• **ACTION ITEM**:
Only the lines holding "setContentOffset" are wanted. Copy every one from the records below.

[Records from a collection]
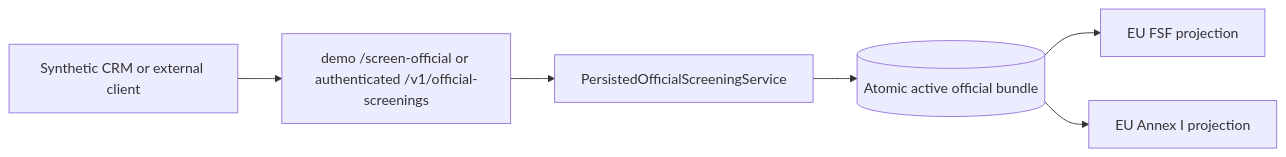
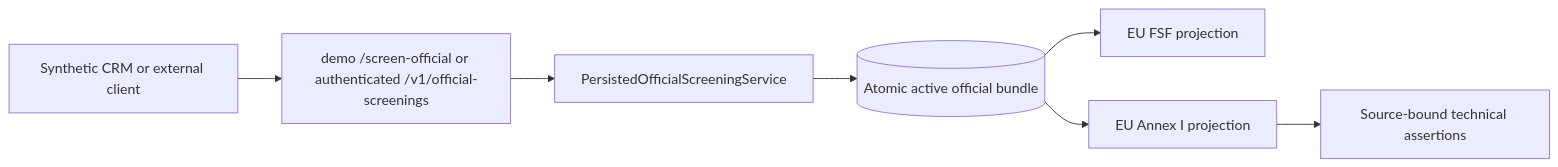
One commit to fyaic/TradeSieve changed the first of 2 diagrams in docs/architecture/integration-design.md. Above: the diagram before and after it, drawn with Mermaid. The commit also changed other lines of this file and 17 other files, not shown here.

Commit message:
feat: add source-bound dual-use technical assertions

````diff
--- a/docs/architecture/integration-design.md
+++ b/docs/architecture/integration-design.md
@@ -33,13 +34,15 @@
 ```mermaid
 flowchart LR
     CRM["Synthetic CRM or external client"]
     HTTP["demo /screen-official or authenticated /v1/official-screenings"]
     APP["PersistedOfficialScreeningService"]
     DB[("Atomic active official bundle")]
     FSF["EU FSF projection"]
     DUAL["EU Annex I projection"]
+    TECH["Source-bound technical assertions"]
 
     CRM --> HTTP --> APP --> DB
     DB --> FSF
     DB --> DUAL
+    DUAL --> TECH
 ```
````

--

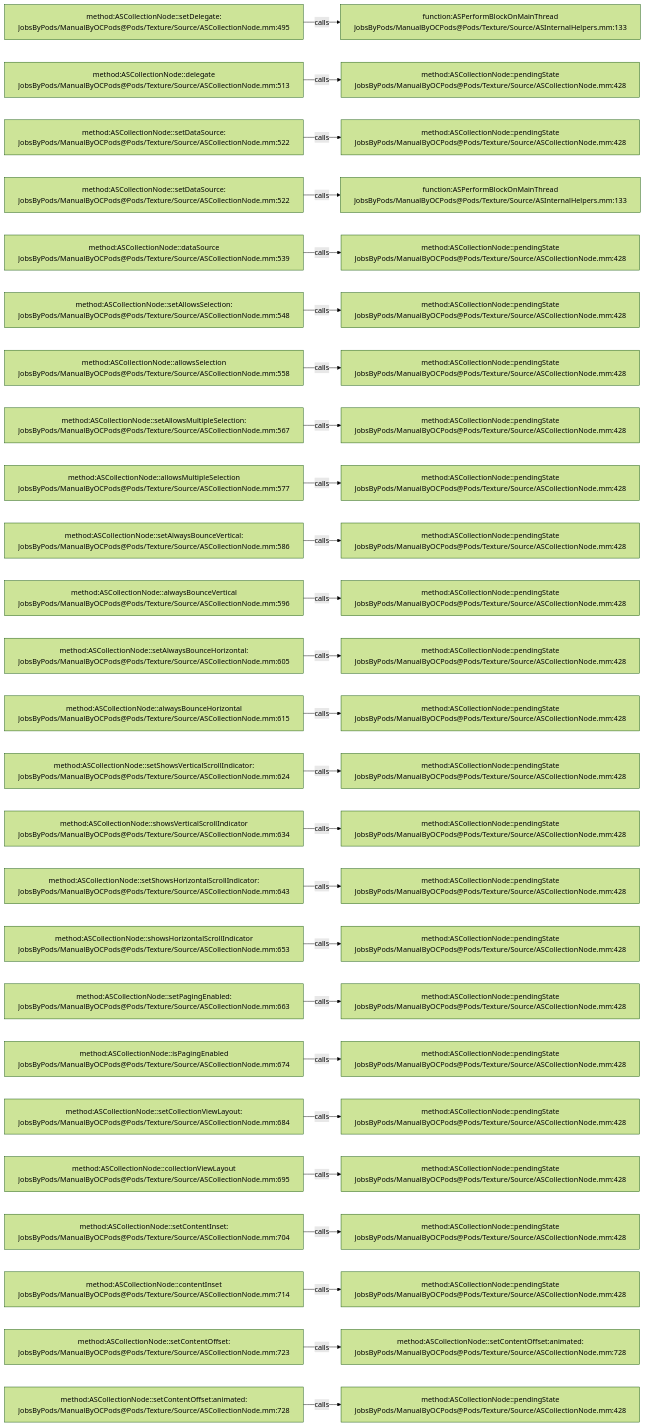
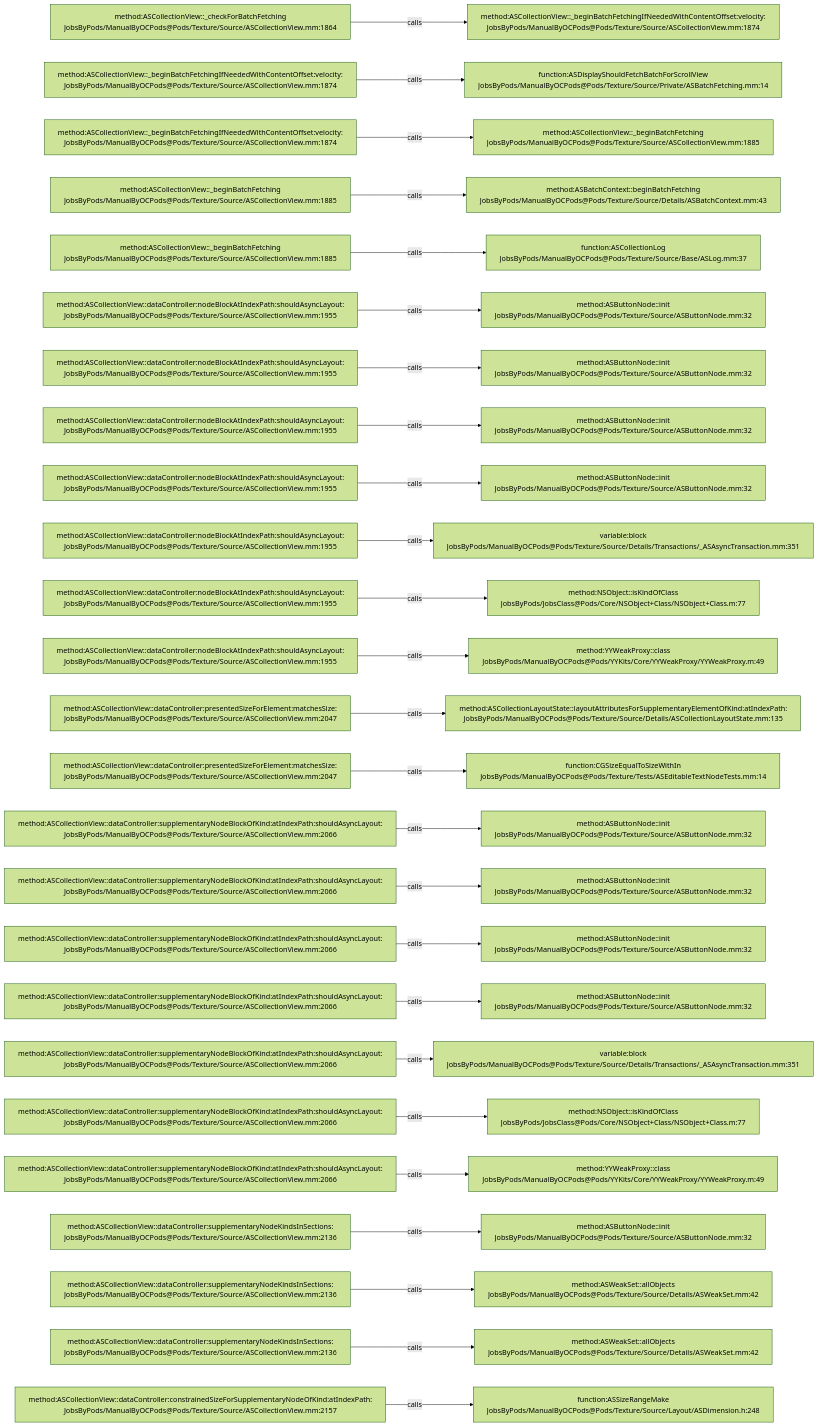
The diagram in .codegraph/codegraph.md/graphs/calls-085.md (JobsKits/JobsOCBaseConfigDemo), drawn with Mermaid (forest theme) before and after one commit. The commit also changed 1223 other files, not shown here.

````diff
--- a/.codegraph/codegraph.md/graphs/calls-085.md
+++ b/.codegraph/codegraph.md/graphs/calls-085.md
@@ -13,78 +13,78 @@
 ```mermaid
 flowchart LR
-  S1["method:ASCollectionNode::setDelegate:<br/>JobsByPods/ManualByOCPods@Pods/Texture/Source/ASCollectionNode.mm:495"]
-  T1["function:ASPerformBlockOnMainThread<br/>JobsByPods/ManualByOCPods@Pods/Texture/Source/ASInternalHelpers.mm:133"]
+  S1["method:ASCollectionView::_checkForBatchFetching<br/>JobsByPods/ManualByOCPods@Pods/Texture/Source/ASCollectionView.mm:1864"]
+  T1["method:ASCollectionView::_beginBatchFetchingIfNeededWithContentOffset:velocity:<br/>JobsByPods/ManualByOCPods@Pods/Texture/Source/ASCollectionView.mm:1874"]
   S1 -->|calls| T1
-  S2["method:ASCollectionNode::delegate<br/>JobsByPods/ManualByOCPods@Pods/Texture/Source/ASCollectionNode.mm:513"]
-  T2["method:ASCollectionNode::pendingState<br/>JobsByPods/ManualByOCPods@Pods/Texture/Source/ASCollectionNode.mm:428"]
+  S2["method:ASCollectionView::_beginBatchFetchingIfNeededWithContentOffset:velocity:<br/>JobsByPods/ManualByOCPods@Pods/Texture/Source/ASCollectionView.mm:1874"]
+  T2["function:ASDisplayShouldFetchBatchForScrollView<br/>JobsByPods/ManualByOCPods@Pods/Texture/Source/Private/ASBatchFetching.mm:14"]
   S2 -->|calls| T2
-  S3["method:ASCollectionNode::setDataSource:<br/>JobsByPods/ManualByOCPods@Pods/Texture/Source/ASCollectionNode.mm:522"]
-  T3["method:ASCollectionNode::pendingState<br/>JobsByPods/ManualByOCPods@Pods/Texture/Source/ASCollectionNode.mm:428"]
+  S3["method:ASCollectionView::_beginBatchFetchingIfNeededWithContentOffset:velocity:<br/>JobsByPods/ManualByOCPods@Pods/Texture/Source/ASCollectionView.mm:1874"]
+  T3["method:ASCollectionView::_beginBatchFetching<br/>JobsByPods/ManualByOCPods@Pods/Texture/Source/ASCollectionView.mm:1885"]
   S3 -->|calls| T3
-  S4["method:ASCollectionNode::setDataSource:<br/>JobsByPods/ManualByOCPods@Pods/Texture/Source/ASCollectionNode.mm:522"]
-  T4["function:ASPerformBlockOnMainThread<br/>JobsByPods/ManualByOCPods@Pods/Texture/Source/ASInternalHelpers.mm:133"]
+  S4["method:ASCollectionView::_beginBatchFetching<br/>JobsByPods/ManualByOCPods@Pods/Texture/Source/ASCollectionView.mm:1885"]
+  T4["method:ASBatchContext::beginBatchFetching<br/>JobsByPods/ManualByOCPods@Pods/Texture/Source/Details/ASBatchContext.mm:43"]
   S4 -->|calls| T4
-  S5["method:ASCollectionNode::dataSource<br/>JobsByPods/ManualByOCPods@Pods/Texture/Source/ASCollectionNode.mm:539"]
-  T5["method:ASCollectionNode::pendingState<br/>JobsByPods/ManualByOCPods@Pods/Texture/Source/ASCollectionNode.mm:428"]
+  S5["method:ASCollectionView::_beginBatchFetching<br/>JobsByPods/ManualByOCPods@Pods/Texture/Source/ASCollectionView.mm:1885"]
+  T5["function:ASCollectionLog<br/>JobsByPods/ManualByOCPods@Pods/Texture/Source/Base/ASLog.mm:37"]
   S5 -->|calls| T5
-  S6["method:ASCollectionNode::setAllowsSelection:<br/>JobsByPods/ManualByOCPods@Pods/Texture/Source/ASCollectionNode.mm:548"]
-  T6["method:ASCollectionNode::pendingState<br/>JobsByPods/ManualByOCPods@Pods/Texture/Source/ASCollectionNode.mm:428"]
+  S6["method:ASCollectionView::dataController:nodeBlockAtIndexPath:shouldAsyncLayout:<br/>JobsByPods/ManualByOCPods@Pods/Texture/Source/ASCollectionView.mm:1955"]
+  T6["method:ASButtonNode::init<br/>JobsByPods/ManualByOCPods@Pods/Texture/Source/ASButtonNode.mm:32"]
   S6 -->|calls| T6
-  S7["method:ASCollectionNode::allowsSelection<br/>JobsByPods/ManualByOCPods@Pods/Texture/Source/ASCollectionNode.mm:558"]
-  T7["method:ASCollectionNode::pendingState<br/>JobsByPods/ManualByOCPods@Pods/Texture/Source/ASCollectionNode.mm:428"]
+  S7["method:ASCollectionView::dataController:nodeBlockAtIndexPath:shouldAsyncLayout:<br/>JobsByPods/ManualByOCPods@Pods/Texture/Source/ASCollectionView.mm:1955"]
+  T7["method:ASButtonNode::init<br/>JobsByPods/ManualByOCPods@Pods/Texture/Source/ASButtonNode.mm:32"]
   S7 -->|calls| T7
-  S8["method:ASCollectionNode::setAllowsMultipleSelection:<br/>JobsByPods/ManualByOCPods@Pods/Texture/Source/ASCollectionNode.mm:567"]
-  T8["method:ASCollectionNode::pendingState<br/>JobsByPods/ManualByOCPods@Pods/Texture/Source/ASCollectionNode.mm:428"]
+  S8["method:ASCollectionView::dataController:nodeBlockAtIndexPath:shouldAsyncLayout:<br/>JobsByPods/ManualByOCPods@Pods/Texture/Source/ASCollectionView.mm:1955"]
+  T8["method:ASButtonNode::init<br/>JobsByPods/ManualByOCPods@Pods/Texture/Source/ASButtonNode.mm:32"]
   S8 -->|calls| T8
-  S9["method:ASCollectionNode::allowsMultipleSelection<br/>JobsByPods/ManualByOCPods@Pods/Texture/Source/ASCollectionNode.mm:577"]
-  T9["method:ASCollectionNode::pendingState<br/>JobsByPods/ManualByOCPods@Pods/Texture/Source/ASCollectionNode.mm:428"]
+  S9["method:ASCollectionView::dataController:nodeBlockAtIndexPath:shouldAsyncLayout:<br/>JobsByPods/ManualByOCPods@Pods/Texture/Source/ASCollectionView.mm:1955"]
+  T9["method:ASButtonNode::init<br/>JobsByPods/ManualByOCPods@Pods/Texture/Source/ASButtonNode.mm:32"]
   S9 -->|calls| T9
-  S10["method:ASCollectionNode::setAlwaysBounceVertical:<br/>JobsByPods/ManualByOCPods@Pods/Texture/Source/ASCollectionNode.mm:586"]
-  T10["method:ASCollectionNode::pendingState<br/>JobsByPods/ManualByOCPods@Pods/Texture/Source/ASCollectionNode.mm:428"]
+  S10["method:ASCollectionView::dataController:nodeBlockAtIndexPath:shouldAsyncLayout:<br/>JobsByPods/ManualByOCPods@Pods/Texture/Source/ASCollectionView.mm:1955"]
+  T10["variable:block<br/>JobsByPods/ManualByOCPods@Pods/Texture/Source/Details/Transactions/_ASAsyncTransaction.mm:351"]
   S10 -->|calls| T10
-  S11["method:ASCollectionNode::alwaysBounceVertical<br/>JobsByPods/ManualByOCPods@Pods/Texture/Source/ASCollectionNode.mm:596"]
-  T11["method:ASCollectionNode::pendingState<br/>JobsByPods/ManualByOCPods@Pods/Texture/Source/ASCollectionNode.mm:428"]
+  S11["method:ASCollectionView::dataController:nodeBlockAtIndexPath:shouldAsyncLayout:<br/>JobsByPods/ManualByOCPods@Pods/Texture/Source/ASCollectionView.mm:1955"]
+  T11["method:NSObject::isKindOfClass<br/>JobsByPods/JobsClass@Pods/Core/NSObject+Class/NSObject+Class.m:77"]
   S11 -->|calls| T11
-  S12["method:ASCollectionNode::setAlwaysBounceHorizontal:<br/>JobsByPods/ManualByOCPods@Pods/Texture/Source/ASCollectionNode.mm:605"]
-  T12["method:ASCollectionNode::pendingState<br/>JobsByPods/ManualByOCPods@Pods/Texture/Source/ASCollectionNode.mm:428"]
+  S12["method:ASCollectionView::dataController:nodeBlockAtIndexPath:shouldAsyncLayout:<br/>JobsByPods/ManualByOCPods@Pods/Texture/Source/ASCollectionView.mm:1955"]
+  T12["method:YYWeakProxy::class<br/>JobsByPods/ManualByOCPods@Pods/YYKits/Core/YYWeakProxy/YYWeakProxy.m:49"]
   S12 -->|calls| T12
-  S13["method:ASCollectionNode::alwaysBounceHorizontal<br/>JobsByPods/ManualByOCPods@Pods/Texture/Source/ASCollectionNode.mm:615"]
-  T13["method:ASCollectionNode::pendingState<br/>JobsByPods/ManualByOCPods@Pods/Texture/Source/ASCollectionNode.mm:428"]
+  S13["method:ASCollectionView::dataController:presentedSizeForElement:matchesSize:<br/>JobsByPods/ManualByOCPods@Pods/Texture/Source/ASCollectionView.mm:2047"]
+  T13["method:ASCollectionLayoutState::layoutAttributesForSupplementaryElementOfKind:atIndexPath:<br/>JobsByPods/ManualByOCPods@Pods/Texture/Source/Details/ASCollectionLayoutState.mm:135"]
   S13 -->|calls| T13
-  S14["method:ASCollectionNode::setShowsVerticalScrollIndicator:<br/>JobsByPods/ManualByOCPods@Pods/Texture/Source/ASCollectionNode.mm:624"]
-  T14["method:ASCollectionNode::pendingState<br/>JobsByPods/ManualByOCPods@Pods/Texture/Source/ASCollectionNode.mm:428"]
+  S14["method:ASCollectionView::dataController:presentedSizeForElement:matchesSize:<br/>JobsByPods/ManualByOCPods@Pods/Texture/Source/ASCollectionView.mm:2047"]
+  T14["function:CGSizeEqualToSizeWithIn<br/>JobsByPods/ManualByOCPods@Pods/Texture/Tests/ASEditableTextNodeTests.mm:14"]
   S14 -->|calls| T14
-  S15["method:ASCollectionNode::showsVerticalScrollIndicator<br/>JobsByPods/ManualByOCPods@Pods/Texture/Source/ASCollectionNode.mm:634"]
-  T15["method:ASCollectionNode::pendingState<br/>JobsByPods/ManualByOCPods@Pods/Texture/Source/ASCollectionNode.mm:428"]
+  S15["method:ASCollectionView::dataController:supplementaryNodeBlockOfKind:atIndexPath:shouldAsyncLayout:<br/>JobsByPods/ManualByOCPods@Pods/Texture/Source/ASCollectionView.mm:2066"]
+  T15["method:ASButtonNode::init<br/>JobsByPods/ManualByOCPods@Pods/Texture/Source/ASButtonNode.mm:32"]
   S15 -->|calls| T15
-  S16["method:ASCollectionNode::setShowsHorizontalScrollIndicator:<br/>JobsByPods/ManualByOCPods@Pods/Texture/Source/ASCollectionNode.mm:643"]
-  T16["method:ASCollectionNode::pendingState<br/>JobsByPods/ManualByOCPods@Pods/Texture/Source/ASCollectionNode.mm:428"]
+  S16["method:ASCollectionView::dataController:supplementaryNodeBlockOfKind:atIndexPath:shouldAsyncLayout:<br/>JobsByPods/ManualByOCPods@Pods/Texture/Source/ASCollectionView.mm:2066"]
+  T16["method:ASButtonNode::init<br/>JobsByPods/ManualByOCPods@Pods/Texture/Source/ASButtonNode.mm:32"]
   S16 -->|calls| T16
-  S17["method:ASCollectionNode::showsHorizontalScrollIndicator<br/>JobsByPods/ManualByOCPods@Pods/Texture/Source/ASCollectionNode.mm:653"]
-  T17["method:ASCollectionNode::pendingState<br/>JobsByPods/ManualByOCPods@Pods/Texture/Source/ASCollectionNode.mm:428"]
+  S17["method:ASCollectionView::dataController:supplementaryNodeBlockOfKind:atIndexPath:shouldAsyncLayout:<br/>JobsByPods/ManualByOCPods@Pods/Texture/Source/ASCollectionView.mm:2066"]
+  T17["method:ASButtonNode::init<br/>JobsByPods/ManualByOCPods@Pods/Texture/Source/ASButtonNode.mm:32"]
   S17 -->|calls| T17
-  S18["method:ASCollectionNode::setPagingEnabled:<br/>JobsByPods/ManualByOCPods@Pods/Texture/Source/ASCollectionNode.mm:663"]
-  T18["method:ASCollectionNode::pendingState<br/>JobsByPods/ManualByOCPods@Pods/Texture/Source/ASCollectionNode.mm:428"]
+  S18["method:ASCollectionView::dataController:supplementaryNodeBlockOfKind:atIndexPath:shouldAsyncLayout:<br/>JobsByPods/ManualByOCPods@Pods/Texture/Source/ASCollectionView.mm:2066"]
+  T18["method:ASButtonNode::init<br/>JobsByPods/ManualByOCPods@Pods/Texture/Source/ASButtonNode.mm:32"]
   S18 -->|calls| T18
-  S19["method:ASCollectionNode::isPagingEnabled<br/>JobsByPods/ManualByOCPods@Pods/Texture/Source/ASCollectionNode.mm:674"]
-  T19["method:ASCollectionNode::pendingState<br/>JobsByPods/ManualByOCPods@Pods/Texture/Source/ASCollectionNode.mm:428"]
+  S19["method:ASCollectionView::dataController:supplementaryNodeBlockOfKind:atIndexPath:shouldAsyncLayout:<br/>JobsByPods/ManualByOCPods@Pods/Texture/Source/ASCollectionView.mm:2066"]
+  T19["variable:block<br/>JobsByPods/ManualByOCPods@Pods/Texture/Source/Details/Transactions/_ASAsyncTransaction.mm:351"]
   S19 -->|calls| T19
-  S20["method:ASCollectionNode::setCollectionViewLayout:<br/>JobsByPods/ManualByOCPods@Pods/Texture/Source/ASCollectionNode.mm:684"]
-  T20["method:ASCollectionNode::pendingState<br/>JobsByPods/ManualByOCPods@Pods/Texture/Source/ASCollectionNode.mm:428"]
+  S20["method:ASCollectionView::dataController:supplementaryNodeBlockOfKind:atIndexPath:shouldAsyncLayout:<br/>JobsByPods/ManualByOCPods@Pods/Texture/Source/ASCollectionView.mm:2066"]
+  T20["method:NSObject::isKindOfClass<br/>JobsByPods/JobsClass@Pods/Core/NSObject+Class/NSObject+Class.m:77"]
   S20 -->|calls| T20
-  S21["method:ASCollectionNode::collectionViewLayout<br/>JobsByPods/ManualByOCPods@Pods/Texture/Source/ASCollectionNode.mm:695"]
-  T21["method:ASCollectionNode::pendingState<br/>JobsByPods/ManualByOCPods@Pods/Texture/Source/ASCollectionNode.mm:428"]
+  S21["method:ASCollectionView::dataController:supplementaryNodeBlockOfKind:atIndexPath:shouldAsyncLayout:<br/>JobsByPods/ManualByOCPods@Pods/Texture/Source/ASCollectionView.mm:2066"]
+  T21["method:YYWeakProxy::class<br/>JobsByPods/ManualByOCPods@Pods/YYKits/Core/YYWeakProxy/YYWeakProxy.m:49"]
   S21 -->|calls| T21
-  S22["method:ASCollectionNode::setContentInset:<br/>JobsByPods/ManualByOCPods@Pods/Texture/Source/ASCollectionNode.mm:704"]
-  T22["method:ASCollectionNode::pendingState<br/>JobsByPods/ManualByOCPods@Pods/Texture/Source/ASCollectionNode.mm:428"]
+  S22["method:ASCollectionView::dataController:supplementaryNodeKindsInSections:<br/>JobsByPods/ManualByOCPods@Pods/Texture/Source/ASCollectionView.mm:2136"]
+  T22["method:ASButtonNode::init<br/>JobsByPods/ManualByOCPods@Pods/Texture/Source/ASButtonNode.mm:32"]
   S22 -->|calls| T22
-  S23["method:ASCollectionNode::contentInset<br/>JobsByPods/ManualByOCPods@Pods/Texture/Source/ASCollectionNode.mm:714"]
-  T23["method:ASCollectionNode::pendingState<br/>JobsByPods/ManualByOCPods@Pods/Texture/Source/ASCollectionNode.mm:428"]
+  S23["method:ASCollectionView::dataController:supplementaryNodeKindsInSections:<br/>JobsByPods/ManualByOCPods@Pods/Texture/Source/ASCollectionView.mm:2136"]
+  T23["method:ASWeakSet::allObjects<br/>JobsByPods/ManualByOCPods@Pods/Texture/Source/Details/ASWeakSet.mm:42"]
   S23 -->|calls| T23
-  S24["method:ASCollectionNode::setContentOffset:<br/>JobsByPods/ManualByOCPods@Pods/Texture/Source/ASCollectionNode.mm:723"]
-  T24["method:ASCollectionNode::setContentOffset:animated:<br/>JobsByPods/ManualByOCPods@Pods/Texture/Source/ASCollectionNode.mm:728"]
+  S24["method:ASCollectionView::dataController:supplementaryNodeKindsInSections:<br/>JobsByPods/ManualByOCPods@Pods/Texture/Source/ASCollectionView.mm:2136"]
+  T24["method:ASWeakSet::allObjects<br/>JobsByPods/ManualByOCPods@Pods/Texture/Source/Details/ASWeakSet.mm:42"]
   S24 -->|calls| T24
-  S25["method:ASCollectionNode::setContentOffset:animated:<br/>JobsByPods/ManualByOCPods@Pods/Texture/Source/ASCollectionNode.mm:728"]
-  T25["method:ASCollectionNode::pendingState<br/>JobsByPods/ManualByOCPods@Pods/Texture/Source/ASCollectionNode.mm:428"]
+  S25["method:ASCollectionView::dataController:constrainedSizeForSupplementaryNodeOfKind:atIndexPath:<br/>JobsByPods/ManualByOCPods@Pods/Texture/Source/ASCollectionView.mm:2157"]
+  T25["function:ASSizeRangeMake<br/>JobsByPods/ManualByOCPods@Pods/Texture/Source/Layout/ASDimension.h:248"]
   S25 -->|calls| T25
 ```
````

• **RESULT**:
-  S24["method:ASCollectionNode::setContentOffset:<br/>JobsByPods/ManualByOCPods@Pods/Texture/Source/ASCollectionNode.mm:723"]
-  T24["method:ASCollectionNode::setContentOffset:animated:<br/>JobsByPods/ManualByOCPods@Pods/Texture/Source/ASCollectionNode.mm:728"]
-  S25["method:ASCollectionNode::setContentOffset:animated:<br/>JobsByPods/ManualByOCPods@Pods/Texture/Source/ASCollectionNode.mm:728"]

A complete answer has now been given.